Overclocking an unfamiliar processor to its limit usually requires increasing clock speed and voltage separately, in small increments, until additional voltage provides no increase in clock speed. But that unfamiliarity can lead to settings that significantly shorten the component’s lifespan. On the other hand, the old fashioned “safety” rule to increase voltage by no more than 10% would have left these products far short of their true potential.
Today we used four processors that have been on the market long enough to determine vital information such as the maximum tolerable voltage and life expectancy. Using slightly less than the “maximum long-term safe” voltage allowed an almost-stunning 64% clock speed gain on Intel’s Pentium E5200. Plus, if this architecture's history is a good indicator, there's a strong likelihood that the part will survive many months to several years of use. As stated in several System Builder Marathon articles, we specifically recommend this $70 processor for ultimate-value overclocking.
The biggest let-down was the Core 2 Quad Q8200, a part that actually contains two of the same dice as the E5200 under its lid. The problem of a “locked” multiplier becomes critical on an FSB-1333 CPU that can’t reach FSB-1600, and Intel doesn’t offer a cheaper, FSB-800 version to play with. If you wanted a more rewarding experience with this chip, you'd likely need to spend extra on the low-power 'S' version.
Anyone who really wants the best overclocking value from a quad-core could easily look to the Phenom II X4 955 Black Edition or Core i7 920 as safe bets. The Black Edition’s unlocked multiplier guarantees a lack of drama over HT clock, while the i7-920’s well-known tolerance to increased base clock speed makes unlocked multipliers an afterthought. But while our X4 955 Black Edition proved its capabilities at 3.86 GHz, the price of entry for the competing Core i7-920 was just a little beyond the budget of today’s guide. Disappointing headroom in the Q8000-series and a price-exclusion for Core i7 allow AMD's Phenom II X4 955 Black Edition to earn our value-overclocking recommendation for quad-core CPUs.

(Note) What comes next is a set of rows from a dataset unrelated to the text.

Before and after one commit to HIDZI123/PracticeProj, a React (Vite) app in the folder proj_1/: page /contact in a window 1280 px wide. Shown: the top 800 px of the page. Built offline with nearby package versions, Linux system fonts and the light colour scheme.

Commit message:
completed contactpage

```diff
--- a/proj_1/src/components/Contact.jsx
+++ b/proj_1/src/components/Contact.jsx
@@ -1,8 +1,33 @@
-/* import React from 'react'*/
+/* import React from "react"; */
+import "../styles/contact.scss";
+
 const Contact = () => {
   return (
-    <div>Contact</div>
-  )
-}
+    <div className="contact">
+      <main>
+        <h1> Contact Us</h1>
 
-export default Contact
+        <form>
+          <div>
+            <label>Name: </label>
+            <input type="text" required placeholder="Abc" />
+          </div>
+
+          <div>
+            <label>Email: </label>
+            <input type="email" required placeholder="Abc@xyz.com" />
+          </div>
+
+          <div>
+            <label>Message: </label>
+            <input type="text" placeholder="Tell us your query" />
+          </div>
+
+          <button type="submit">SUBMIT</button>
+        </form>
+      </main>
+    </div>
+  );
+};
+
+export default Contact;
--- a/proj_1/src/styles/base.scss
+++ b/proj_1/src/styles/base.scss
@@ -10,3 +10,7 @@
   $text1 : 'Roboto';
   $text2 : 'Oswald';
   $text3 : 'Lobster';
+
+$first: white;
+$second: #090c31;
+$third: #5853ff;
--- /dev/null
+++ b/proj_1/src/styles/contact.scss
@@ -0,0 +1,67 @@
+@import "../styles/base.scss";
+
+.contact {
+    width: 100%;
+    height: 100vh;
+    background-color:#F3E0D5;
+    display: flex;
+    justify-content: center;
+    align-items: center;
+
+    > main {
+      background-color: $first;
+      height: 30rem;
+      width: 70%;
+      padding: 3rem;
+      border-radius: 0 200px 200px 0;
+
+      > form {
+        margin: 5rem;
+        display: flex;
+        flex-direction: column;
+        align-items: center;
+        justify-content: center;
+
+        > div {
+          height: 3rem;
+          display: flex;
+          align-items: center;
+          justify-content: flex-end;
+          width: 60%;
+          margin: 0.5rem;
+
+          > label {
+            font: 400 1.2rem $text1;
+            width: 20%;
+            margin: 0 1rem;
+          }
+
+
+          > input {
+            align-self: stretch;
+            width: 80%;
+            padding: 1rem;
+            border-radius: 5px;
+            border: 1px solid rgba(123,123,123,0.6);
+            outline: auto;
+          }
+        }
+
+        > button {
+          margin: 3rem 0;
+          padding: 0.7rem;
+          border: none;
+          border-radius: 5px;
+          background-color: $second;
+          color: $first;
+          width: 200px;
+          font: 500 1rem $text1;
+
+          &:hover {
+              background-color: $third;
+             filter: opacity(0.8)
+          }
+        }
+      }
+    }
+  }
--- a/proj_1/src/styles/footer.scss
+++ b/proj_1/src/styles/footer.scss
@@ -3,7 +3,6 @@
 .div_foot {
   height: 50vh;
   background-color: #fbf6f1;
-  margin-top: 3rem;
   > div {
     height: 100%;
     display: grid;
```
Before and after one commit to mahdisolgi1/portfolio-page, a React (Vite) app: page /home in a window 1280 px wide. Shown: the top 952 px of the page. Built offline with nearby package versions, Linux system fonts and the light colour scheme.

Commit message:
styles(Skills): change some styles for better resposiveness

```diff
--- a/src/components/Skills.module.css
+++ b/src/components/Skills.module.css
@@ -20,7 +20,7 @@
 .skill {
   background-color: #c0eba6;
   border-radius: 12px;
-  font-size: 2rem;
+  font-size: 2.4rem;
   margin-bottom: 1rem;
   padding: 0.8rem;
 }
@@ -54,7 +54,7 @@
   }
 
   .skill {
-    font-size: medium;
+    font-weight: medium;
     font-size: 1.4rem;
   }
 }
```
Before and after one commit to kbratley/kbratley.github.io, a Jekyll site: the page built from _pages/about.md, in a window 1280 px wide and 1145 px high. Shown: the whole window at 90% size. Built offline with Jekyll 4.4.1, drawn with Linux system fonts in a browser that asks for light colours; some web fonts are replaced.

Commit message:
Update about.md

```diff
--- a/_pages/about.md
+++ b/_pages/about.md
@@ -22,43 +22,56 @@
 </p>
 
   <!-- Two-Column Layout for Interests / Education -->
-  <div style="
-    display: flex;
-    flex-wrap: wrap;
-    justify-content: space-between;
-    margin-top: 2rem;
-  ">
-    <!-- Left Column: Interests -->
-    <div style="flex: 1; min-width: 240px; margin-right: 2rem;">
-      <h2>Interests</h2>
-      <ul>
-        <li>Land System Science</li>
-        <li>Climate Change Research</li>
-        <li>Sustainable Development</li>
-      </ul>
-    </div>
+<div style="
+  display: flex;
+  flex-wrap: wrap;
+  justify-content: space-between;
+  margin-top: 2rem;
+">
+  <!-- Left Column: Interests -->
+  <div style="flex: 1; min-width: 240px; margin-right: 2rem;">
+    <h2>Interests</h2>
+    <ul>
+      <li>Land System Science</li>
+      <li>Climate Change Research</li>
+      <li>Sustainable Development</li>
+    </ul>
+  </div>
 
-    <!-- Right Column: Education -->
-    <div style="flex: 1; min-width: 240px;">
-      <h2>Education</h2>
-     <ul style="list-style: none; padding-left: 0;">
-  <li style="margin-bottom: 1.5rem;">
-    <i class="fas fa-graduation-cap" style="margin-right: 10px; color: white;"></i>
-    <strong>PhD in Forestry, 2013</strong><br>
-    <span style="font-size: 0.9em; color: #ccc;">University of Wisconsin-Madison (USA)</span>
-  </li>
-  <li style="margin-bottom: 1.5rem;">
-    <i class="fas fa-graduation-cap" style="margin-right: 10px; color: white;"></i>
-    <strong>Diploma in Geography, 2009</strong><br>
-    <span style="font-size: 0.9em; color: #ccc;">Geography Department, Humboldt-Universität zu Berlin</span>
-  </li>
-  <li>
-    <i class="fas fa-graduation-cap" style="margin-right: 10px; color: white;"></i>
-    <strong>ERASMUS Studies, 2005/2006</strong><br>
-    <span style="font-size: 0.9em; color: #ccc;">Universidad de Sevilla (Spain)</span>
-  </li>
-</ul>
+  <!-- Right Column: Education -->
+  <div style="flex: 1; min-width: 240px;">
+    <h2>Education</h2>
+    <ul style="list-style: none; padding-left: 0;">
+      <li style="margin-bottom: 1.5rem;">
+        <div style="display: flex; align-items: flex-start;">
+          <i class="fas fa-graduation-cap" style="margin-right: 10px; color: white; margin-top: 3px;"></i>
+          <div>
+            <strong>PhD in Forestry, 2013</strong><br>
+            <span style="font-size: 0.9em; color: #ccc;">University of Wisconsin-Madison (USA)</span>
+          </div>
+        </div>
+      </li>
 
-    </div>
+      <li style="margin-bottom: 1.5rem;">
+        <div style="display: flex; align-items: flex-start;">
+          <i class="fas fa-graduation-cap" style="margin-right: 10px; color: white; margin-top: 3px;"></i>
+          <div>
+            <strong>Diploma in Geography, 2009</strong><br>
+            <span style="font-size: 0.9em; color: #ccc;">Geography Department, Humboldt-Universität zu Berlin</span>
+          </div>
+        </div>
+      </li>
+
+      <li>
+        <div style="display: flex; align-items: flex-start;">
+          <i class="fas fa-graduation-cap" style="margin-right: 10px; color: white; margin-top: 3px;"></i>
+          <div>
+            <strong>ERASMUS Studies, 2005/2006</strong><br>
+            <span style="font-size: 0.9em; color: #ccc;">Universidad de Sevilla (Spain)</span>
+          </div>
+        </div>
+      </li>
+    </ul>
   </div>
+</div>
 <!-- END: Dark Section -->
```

- Why Overclock?
- Understanding The Lingo
- Getting Started, The Hardware
- Keeping It Cool
- More Shared Hardware
- Overclocking AMD's Phenom II X2 550
- Phenom II X2 550 O/C Performance And Efficiency
- Overclocking AMD's Phenom II X4 955
- Phenom II X4 955 O/C Performance And Efficiency
- Overclocking Intel's Pentium E5200
- Pentium E5200 O/C Performance And Efficiency
- Overclocking Intel's Core 2 Quad Q8200
- Core 2 Quad Q8200 O/C Performance And Efficiency